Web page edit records
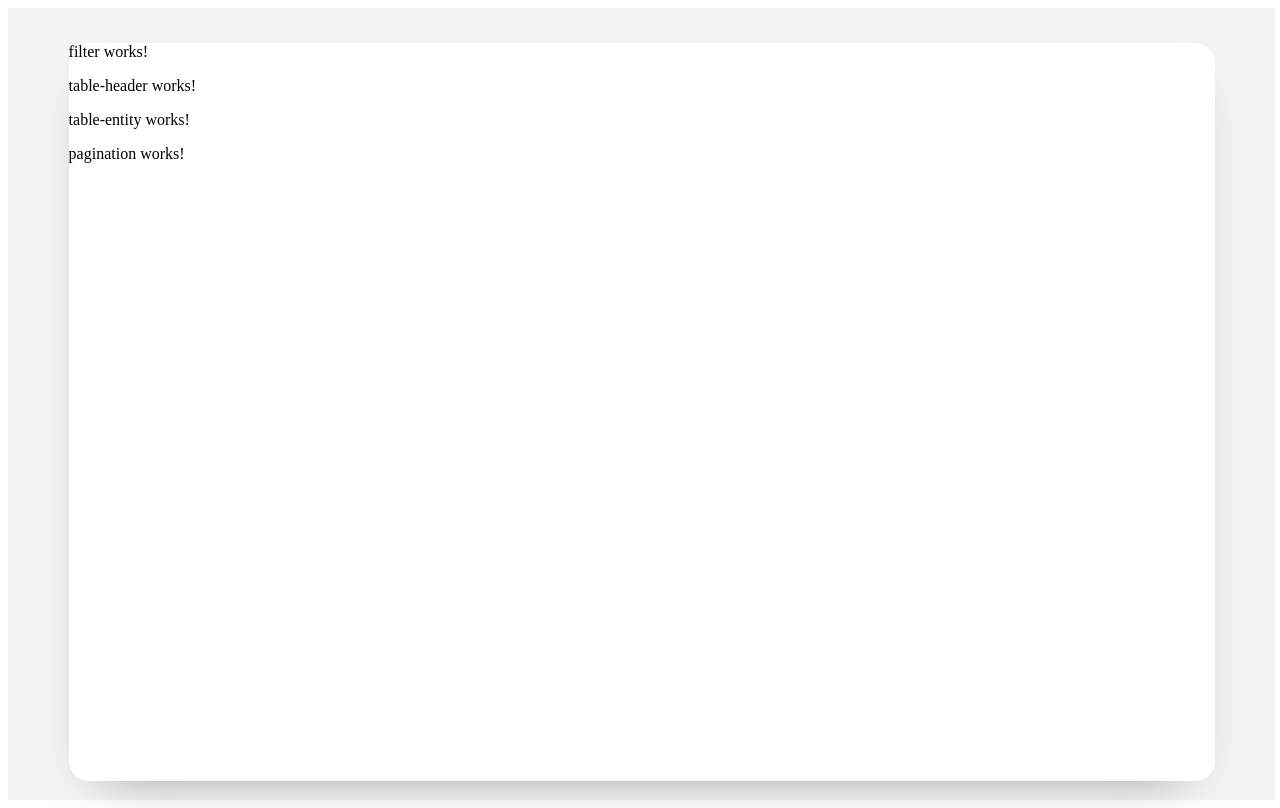
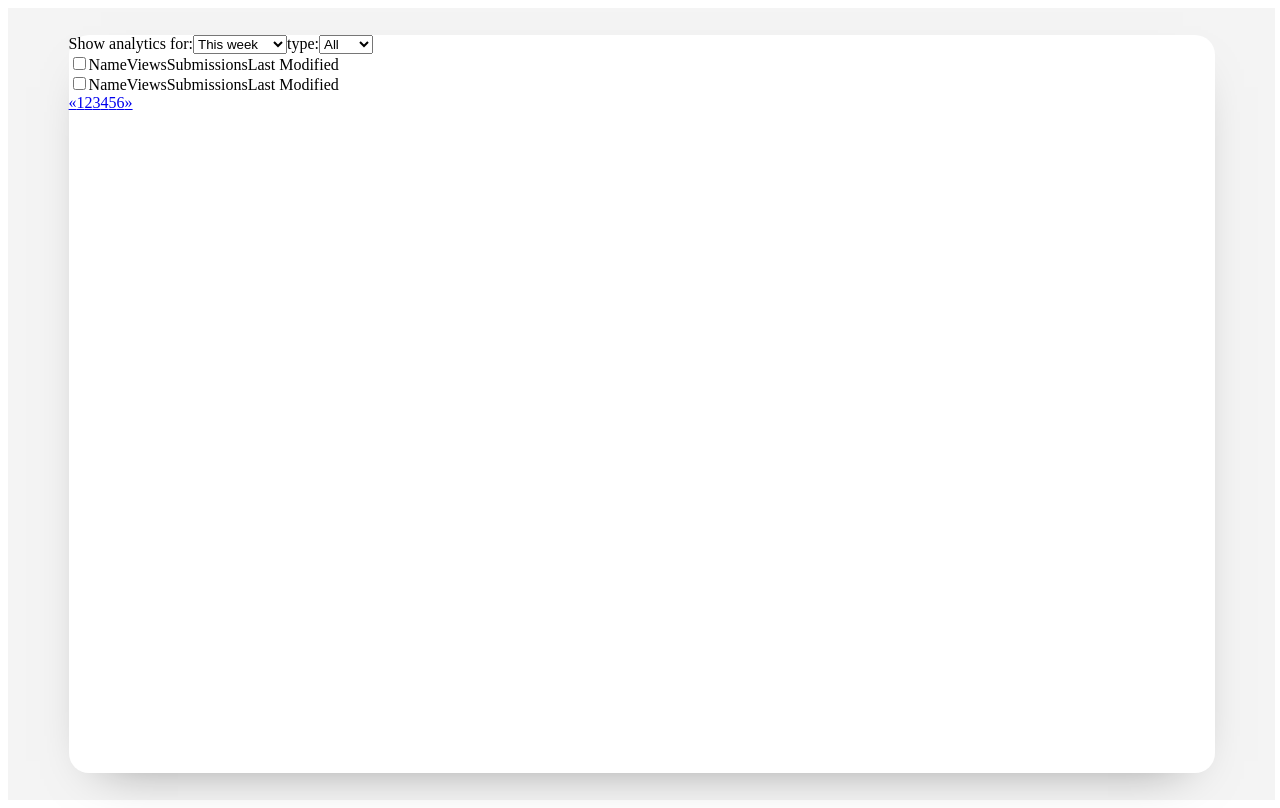
Before and after one commit to codacy20/angular-ts-spacex-launches, an Angular app: page / in a window 1280 px wide. Built offline with nearby package versions, Linux system fonts and the light colour scheme.

Commit message:
basic elements

```diff
--- a/src/app/filter/filter.component.html
+++ b/src/app/filter/filter.component.html
@@ -1,3 +1,16 @@
-<p>
-filter works!
-</p>
+<div>
+	<span>Show analytics for:</span>
+	<select id="cars">
+  <option value="volvo">This week</option>
+  <option value="saab">this month</option>
+  <option value="opel">last 30 days</option>
+  <option value="audi">all time</option>
+</select>
+	<span>type:</span>
+	<select id="cars">
+  <option value="volvo">All</option>
+  <option value="saab">Saab</option>
+  <option value="opel">Opel</option>
+  <option value="audi">Audi</option>
+</select>
+</div>
--- a/src/app/pagination/pagination.component.html
+++ b/src/app/pagination/pagination.component.html
@@ -1,3 +1,10 @@
-<p>
-pagination works!
-</p>
+<div class="pagination">
+  <a href="#">&laquo;</a>
+  <a href="#">1</a>
+  <a href="#">2</a>
+  <a href="#">3</a>
+  <a href="#">4</a>
+  <a href="#">5</a>
+  <a href="#">6</a>
+  <a href="#">&raquo;</a>
+</div>
--- a/src/app/table-entity/table-entity.component.html
+++ b/src/app/table-entity/table-entity.component.html
@@ -1,3 +1,11 @@
-<p>
-table-entity works!
-</p>
+<div>
+	<ng-container>
+		<div>
+			<input type="checkbox" id="vehicle1" name="vehicle1" value="Bike">
+			<span>Name</span>
+			<span>Views</span>
+			<span>Submissions</span>
+			<span>Last Modified</span>
+		</div>
+	</ng-container>
+</div>
--- a/src/app/table-header/table-header.component.html
+++ b/src/app/table-header/table-header.component.html
@@ -1,3 +1,7 @@
-<p>
-table-header works!
-</p>
+<div>
+  <input type="checkbox" id="vehicle1" name="vehicle1" value="Bike">
+  <span>Name</span>
+  <span>Views</span>
+  <span>Submissions</span>
+  <span>Last Modified</span>
+</div>
```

_ABOUT THIS TASK_.
All lines of the records containing "value" should be shown.

_RESPONSE TO THE TASK_.
+  <option value="volvo">This week</option>
+  <option value="saab">this month</option>
+  <option value="opel">last 30 days</option>
+  <option value="audi">all time</option>
+  <option value="volvo">All</option>
+  <option value="saab">Saab</option>
+  <option value="opel">Opel</option>
+  <option value="audi">Audi</option>
+			<input type="checkbox" id="vehicle1" name="vehicle1" value="Bike">
+  <input type="checkbox" id="vehicle1" name="vehicle1" value="Bike">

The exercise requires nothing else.